◆ **Task instructions**
Among the entries that follow, how many lines contain the word "Rotterdam"? Give the number alone.

◆ **Entries supplied**
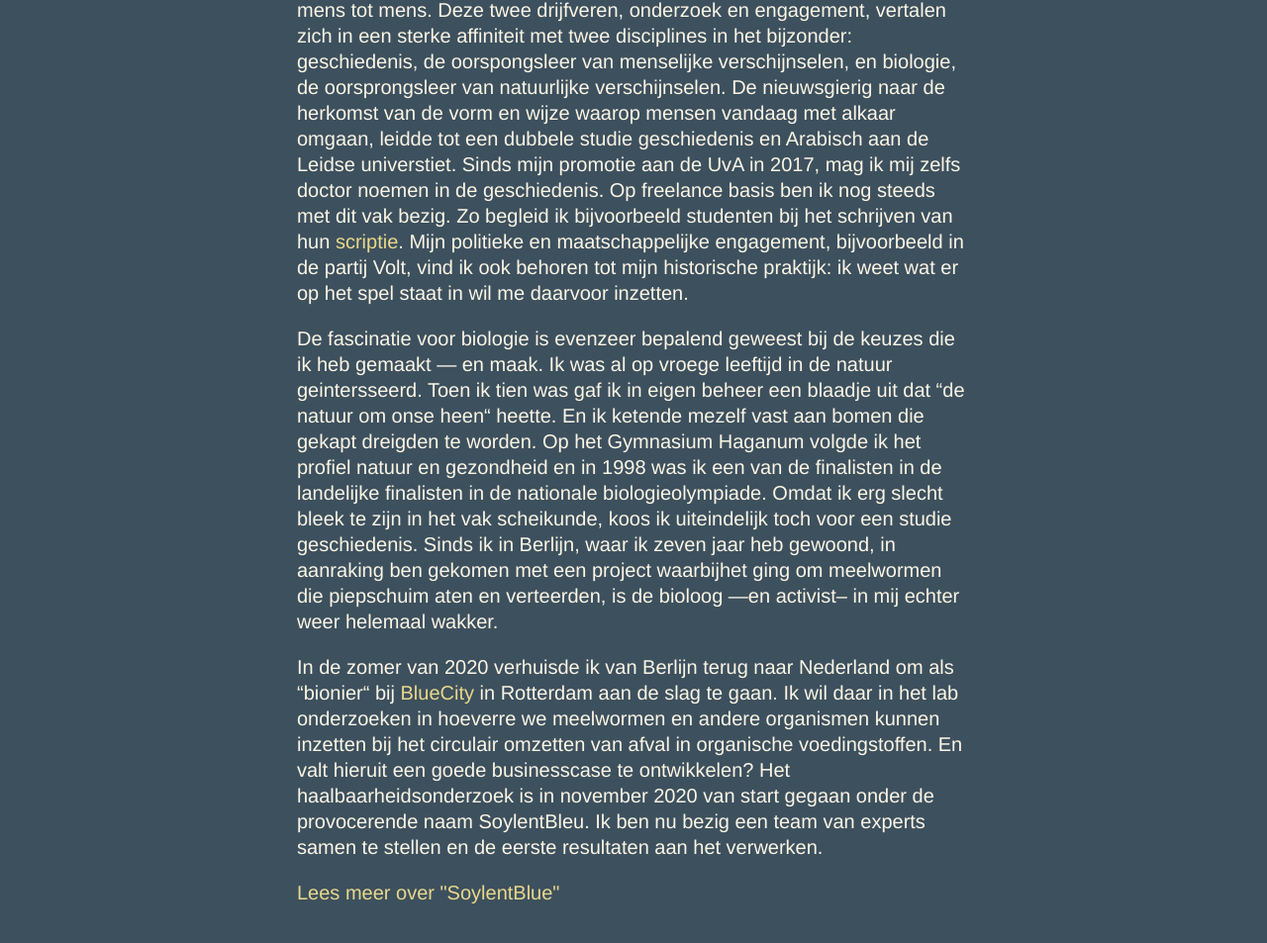
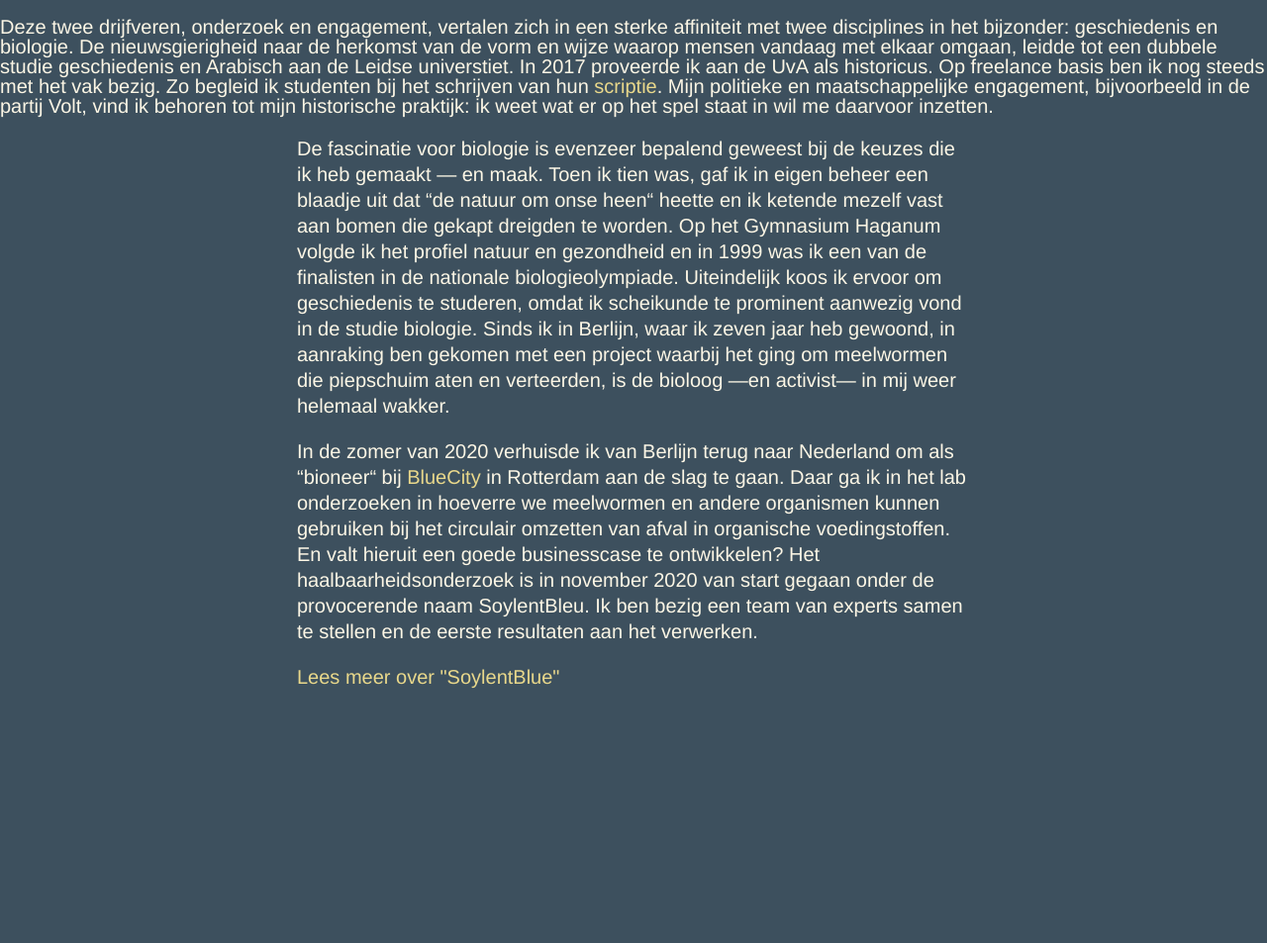
Before and after one commit to WillemFlinterman/willemflinterman.com, a plain HTML site: page index.html in a window 1280 px wide. Shown: the part 893-1846 px from the top of the page at 99% size. Drawn offline with Linux system fonts and the light colour scheme.

Commit message:
Update index.html

```diff
--- a/index.html
+++ b/index.html
@@ -12,7 +12,7 @@
 <body>
   <div id="container">
     <div id="head">
-      <p>Willem Flinterman<Br>historicus en bio-entrepreneur.
+      <p>Willem Flinterman<Br>historicus en bio-entrepreneur
       </p>
     </div>
 
@@ -23,35 +23,34 @@
         <img src="images/Willem_©JurreRompa_2O5A8835.jpeg" class='left'>Als je mij googelt, verschijnt er een
         lijst met de meest uiteenlopende hits. Van publieke pizza-ovens in Berlijn, tot meelwormen en artikelen over het kalifaat.
         Het zijn verschillende dingen die ik heb gedaan en doe, verschillende aspekten van mijn leven en professionele loopbaan.
-        Deze tekst over mijzelf is bedoeld om deze aspekten toe te lichten — om uit te leggen wat
-        ze verbindt en hoe ze hebben geleid to wat ik nu doe.</p>
+        Deze tekst over mijzelf is bedoeld om deze aspekten toe te lichten en uit te leggen wat
+        ze verbindt.</p>
 
       <p>De diversiteit van mijn professionele bestaan wordt bepaald en verenigd door twee persoonijke drijfveren, die voor mij
         onlosmakend met elkaar verbonden zijn: ten eerste een honger naar kennis over zaken in de wereld die ik mooi en belangrijk vind
-        en, ten tweede, de behoefte me voor deze zaken in te zetten — politiek, ecologisch of van mens tot mens.
+        en, ten tweede, de behoefte me voor deze zaken in te zetten — politiek, ecologisch of van mens tot mens.</p>
 
         Deze twee drijfveren, onderzoek en engagement, vertalen zich in een sterke affiniteit met
-        twee disciplines in het bijzonder: geschiedenis, de oorspongsleer van menselijke verschijnselen, en biologie,
-        de oorsprongsleer van natuurlijke verschijnselen. De nieuwsgierig naar de herkomst van de vorm en wijze waarop mensen
-        vandaag met alkaar omgaan, leidde tot een dubbele studie geschiedenis en Arabisch aan de Leidse universtiet. Sinds mijn
-        promotie aan de UvA in 2017, mag ik mij zelfs doctor noemen in de geschiedenis. Op freelance basis ben ik nog steeds met
-        dit vak bezig. Zo begleid ik bijvoorbeeld studenten bij het schrijven van hun <a href="https://www.topscriptie.nl/begeleider/willem-flintermann/"
-        target="_blank">scriptie</a>. Mijn politieke en maatschappelijke engagement, bijvoorbeeld in de partij Volt, vind ik ook
+        twee disciplines in het bijzonder: geschiedenis en biologie. De nieuwsgierigheid naar de herkomst van de vorm en wijze waarop mensen
+        vandaag met elkaar omgaan, leidde tot een dubbele studie geschiedenis en Arabisch aan de Leidse universtiet. In 2017 proveerde ik
+        aan de UvA als historicus. Op freelance basis ben ik nog steeds met het vak bezig. Zo begleid ik studenten bij
+        het schrijven van hun <a href="https://www.topscriptie.nl/begeleider/willem-flintermann/"
+        target="_blank">scriptie</a>. Mijn politieke en maatschappelijke engagement, bijvoorbeeld in de partij Volt, vind ik
         behoren tot mijn historische praktijk: ik weet wat er op het spel staat in wil me daarvoor inzetten.</p>
 
-      <p>De fascinatie voor biologie is evenzeer bepalend geweest bij de keuzes die ik heb gemaakt — en maak. Ik was al op vroege leeftijd
-        in de natuur geintersseerd. Toen ik tien was gaf ik in eigen beheer een blaadje uit dat “de natuur om onse heen“ heette. En ik ketende
+      <p>De fascinatie voor biologie is evenzeer bepalend geweest bij de keuzes die ik heb gemaakt — en maak. Toen ik tien was,
+        gaf ik in eigen beheer een blaadje uit dat “de natuur om onse heen“ heette en ik ketende
         mezelf vast aan bomen die gekapt dreigden te worden. Op het Gymnasium Haganum volgde ik het profiel natuur en gezondheid en
-        in 1998 was ik een van de finalisten in de landelijke finalisten in de nationale biologieolympiade.
-        Omdat ik erg slecht bleek te zijn in het vak scheikunde, koos ik uiteindelijk toch voor een studie geschiedenis.
-        Sinds ik in Berlijn, waar ik zeven jaar heb gewoond, in aanraking ben gekomen met een project waarbijhet ging om
-        meelwormen die piepschuim aten en verteerden, is de bioloog —en activist– in mij echter weer helemaal wakker.</p>
+        in 1999 was ik een van de finalisten in de nationale biologieolympiade.
+        Uiteindelijk koos ik ervoor om geschiedenis te studeren, omdat ik scheikunde te prominent aanwezig vond in de studie biologie.
+        Sinds ik in Berlijn, waar ik zeven jaar heb gewoond, in aanraking ben gekomen met een project waarbij het ging om
+        meelwormen die piepschuim aten en verteerden, is de bioloog —en activist— in mij weer helemaal wakker.</p>
 
-       <p>In de zomer van 2020 verhuisde ik van Berlijn terug naar Nederland om als “bionier“ bij <a href="https://www.bluecitylab.nl/our-bioneers/"
-        target="_blank">BlueCity</a> in Rotterdam aan de slag te gaan. Ik wil daar in het lab onderzoeken in hoeverre we meelwormen en
-        andere organismen kunnen inzetten bij het circulair omzetten van afval in organische
+       <p>In de zomer van 2020 verhuisde ik van Berlijn terug naar Nederland om als “bioneer“ bij <a href="https://www.bluecitylab.nl/our-bioneers/"
+        target="_blank">BlueCity</a> in Rotterdam aan de slag te gaan. Daar ga ik in het lab onderzoeken in hoeverre we meelwormen en
+        andere organismen kunnen gebruiken bij het circulair omzetten van afval in organische
         voedingstoffen. En valt hieruit een goede businesscase te ontwikkelen? Het haalbaarheidsonderzoek is in
-        november 2020 van start gegaan onder de provocerende naam SoylentBleu. Ik ben nu bezig
+        november 2020 van start gegaan onder de provocerende naam SoylentBleu. Ik ben bezig
         een team van experts samen te stellen en de eerste resultaten aan het verwerken. </p>
 
 
```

◆ **Solution to this task**
2